Maybe it’s a bit of an election “hangover” or perhaps a reflection of my personal life, but lately it seems as though I have been on a decision-making bender of sorts.
Has this ever happened to you? I’m not sure if it’s true for you or not, but when it’s happening to me it feels as though I am going from one decision to the next with no breaks. These decisions vary in importance — from stuff around the house to personal issues — but still they seem to keep coming at me with no end in sight.
Just when I think I am done with one decision, I barely get a chance to catch my breath and another one seems to be vying for my attention. I remember reading somewhere that every time you make a decision, the process of trying to arrive at what you should do takes a little bit of energy out of you each time. If this process goes on long enough, you can either burn out or start making some bad decisions.
And then sometimes, a decision is made for you.
Besides writing and researching this blog and my full-time job, I also have been writing and editing a bimonthly newsletter for Sibley Hospital’s bereavement support group for the past seven years. I once belonged to this group after my husband died and I don’t know what I would have done without their help. The group was the best thing that ever happened to me and it was a great experience!
After I left the group (you can only belong for two years), I wanted to give back and help others rebuild their lives after their loss, so I volunteered to oversee the newsletter and I’m so glad I did. But now I am saying good-bye to the newsletter because several relatives are dealing with serious health conditions and I want to help them in any way I can.
I tried to juggle all of it for months but eventually I could see that I need to let someone else take over the newsletter. There truly is a time for things to begin and end and it’s hard to let go but other things become more important and then it is taken out of your hands.
For the past seven years, I have talked to lots of people in different stages of grieving and done hours and hours of research about what to expect in the grief process and how to gain strength and slowly go on with your life. My goal with the blog and the newsletter is to give women and men, parents and children, friends and relatives who are recently widowed lots of resources so they know they are not alone.
The newsletter and my blog are also places where all aspects of grief are a mainstream topic; to help people feel they can talk about it without getting that look from others that basically says “Uh oh, I gotta get out of here because I know this person is going to get upset.”

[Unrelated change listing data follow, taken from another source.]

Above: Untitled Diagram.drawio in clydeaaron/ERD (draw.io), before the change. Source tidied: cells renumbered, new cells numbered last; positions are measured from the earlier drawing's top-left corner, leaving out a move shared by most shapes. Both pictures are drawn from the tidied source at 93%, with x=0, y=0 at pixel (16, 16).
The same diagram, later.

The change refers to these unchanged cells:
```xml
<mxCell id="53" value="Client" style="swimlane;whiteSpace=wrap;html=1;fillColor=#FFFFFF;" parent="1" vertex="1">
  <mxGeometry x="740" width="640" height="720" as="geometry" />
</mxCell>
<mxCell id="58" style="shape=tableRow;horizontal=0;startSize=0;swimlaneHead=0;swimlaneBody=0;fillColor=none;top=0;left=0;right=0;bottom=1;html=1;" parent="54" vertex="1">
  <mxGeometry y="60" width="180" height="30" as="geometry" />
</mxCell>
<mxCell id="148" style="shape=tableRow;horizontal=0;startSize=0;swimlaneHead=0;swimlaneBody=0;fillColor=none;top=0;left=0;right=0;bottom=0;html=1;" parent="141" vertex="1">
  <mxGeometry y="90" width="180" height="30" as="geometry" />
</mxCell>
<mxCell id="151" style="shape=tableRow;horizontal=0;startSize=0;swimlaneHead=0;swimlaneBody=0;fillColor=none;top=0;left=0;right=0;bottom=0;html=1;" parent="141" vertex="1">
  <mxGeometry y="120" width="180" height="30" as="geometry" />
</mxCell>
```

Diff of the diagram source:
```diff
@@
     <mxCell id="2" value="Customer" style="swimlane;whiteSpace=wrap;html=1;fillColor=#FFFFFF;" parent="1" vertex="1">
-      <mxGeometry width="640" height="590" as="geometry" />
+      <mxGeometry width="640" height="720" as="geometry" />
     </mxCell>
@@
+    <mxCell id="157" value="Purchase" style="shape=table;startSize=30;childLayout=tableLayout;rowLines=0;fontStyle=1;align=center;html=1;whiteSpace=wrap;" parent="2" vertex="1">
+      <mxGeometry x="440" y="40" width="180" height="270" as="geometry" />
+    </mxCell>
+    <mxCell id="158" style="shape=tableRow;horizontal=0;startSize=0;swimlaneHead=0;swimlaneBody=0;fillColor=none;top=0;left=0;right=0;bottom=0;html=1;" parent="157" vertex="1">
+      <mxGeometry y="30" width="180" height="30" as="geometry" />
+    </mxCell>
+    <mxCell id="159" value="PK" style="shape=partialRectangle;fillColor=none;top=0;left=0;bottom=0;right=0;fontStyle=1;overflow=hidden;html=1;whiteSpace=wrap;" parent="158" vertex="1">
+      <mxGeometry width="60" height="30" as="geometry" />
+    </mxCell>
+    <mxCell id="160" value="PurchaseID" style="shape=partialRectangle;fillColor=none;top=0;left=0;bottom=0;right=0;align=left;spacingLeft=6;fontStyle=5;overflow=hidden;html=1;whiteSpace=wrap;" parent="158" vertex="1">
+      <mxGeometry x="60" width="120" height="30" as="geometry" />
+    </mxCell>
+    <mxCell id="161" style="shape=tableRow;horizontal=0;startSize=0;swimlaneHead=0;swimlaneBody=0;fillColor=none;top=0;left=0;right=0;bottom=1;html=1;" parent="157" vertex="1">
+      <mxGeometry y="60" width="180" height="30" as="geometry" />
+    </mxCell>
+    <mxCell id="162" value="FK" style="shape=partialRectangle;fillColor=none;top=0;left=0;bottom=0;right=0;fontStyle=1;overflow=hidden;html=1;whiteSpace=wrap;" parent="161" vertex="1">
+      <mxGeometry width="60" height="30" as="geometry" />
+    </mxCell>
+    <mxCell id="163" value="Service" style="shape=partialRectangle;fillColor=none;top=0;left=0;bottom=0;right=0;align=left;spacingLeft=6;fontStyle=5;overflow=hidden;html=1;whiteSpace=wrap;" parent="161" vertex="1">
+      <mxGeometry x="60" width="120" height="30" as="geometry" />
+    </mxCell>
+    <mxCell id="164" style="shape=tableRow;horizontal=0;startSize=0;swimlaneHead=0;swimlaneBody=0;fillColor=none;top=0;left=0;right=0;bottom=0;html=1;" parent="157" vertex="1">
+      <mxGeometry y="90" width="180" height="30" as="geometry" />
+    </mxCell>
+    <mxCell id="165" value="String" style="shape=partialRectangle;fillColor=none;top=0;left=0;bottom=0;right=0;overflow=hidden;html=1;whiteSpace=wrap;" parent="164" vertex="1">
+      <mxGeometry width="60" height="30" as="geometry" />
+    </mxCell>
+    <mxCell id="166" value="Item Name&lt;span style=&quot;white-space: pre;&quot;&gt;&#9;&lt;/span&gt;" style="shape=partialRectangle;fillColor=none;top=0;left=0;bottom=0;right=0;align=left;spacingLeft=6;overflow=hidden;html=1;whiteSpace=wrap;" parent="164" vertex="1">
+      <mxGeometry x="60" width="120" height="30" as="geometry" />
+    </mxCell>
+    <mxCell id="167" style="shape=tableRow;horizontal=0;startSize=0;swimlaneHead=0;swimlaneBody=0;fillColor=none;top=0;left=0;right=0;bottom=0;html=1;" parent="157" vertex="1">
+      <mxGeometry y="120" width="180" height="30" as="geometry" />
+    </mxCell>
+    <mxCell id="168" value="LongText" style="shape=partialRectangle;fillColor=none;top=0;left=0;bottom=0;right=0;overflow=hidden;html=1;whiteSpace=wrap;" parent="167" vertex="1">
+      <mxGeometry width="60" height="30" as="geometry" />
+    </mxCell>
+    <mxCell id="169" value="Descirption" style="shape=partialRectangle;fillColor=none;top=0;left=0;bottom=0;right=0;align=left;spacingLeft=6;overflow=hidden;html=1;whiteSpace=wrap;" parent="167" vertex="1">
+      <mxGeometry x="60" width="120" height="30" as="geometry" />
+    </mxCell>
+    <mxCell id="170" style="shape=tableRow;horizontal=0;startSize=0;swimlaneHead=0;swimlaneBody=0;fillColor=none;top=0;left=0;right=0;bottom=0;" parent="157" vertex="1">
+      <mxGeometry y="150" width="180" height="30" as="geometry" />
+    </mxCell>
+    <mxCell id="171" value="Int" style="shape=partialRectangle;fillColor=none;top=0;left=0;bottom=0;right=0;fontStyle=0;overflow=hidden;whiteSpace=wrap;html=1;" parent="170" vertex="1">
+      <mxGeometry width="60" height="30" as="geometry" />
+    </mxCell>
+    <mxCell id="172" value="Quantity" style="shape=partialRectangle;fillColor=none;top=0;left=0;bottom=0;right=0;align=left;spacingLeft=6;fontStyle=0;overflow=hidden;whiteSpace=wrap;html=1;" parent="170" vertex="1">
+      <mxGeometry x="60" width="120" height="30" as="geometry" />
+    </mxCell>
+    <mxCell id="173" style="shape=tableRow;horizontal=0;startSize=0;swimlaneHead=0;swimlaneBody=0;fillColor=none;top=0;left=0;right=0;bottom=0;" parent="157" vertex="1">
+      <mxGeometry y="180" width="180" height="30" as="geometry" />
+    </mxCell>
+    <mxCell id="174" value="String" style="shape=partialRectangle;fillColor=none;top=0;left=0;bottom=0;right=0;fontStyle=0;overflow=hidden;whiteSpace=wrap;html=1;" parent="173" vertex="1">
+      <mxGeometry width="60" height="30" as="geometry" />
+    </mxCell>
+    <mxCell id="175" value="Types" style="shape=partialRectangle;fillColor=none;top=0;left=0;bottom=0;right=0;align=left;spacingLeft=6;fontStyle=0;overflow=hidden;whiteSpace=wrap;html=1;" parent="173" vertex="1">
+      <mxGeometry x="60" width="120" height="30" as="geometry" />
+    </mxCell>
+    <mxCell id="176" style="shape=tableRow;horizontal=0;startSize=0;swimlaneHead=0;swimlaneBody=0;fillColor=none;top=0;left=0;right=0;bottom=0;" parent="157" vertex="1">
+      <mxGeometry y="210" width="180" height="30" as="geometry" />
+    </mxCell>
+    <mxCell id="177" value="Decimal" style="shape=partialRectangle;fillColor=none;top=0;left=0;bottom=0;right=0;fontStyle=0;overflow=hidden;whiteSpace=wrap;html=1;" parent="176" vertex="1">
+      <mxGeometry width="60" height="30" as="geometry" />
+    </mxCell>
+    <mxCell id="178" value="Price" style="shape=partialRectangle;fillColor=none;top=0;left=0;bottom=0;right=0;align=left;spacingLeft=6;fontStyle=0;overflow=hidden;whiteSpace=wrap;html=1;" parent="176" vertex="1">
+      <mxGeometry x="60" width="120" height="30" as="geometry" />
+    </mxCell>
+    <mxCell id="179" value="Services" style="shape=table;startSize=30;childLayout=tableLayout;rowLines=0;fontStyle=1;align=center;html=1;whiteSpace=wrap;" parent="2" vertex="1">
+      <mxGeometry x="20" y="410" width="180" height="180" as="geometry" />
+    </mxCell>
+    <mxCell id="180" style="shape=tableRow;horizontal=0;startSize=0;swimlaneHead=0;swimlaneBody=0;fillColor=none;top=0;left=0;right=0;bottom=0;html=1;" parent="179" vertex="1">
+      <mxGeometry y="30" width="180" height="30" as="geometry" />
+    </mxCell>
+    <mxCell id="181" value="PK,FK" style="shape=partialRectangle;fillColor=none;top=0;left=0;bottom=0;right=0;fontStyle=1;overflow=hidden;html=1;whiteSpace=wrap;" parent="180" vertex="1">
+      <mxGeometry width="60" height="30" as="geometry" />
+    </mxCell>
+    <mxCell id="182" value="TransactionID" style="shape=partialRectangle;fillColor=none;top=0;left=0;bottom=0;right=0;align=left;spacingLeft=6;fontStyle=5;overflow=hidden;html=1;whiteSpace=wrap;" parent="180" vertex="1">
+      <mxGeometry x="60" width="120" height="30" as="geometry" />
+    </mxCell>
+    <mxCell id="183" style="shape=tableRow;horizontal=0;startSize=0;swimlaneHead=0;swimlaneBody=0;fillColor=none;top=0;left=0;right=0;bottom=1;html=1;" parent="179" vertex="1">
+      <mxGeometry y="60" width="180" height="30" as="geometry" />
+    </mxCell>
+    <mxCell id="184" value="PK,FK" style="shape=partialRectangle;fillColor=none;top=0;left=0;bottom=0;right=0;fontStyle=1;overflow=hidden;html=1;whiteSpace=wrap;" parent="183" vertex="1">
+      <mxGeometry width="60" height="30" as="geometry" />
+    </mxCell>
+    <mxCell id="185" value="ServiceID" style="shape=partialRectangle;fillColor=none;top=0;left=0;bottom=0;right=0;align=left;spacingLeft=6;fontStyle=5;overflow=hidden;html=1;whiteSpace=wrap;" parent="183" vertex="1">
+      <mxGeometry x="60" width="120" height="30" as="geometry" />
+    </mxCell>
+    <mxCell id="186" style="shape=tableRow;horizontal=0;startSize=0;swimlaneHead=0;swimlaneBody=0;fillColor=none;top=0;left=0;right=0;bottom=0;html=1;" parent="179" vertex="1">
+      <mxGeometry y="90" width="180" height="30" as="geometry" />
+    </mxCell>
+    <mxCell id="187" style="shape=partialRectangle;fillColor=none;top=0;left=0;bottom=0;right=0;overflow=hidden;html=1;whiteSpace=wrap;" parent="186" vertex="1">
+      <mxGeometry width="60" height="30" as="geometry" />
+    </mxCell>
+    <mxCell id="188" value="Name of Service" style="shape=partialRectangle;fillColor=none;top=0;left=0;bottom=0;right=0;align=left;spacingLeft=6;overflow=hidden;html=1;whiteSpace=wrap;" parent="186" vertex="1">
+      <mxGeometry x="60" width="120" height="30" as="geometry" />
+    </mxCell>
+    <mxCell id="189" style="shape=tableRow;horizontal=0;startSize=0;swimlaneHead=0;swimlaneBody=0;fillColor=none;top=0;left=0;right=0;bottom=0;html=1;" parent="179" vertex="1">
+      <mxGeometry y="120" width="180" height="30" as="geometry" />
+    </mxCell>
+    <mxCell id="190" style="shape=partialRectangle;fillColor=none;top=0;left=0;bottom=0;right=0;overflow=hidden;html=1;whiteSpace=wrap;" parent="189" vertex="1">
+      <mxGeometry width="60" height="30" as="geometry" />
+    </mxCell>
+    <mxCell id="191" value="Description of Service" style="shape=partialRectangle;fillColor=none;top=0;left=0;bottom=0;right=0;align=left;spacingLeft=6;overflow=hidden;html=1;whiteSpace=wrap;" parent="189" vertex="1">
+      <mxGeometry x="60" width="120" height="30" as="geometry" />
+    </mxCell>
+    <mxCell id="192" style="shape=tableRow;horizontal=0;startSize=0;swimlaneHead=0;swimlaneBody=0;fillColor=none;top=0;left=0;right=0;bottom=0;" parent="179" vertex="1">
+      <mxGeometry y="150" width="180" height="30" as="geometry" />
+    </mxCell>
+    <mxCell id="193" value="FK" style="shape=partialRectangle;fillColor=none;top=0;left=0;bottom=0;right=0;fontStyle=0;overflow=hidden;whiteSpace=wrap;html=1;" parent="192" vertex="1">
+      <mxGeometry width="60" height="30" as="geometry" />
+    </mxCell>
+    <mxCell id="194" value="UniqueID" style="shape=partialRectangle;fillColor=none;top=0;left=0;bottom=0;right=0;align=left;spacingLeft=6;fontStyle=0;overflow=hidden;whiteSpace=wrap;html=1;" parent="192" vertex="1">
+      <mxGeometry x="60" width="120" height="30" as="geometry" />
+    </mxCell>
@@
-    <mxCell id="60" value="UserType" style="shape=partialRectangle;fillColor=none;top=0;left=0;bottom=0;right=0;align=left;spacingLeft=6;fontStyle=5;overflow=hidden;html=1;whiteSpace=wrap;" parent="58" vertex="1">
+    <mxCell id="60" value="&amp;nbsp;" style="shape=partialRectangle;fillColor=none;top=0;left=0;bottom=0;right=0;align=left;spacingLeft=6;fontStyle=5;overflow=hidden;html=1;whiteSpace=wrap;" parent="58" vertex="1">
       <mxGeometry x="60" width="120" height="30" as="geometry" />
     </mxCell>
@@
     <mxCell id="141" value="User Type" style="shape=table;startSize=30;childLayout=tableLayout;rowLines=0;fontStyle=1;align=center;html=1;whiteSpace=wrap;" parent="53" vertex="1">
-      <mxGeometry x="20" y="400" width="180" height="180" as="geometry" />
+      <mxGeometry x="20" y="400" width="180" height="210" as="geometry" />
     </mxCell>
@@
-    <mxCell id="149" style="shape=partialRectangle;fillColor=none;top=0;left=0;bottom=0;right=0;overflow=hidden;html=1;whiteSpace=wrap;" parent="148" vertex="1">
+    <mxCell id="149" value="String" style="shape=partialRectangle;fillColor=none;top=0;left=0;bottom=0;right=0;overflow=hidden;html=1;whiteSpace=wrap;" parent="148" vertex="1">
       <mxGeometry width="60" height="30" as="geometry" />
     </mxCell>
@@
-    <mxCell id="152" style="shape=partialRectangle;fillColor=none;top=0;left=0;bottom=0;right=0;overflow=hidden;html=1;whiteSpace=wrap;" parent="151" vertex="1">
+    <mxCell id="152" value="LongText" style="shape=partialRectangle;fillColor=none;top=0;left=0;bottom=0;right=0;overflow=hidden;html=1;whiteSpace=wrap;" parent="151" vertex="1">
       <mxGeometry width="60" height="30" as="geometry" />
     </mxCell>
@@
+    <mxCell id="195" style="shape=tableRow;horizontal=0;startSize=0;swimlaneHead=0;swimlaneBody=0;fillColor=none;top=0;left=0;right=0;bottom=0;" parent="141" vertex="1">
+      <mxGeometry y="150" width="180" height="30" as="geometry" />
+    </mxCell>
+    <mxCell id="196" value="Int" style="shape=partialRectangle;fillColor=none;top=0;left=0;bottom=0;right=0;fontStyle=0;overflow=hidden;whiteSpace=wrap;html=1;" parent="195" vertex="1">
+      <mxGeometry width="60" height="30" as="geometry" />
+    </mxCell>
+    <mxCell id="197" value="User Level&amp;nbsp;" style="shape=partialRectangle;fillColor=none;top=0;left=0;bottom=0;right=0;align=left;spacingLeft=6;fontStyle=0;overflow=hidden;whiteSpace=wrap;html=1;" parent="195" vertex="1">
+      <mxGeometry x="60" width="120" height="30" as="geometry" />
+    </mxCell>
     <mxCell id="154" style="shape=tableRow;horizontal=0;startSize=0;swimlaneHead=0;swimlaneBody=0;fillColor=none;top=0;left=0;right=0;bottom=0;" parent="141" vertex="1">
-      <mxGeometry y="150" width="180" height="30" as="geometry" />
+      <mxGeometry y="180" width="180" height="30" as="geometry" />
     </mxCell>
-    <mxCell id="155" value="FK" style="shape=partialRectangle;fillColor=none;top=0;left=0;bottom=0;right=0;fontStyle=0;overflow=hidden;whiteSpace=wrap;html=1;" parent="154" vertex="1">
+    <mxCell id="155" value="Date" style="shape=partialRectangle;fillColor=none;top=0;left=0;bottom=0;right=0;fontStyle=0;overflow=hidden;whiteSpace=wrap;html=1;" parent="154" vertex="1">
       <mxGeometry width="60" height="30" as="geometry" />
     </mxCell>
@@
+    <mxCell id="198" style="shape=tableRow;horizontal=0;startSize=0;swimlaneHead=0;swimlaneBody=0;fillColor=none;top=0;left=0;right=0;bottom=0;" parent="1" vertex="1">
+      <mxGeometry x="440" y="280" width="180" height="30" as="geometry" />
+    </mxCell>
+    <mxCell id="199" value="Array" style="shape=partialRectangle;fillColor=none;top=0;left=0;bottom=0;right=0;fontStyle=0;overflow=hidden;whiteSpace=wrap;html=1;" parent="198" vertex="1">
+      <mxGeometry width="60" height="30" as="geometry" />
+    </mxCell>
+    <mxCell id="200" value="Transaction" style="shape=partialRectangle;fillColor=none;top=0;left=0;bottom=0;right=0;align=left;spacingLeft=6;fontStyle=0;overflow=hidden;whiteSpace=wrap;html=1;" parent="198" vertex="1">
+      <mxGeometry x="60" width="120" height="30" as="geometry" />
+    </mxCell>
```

If there is one thing that I have learned about grief, it is this: you have to talk about it. Who you talk to isn’t important, but you have to express to someone how you feel because if you don’t you will constantly carry it around and it will increasingly become a bigger emotional burden.
This decision about the newsletter now feels like the right thing thing to do. Life has a way of moving you along. There is a time to fight it and then there are times to make peace with it and accept it.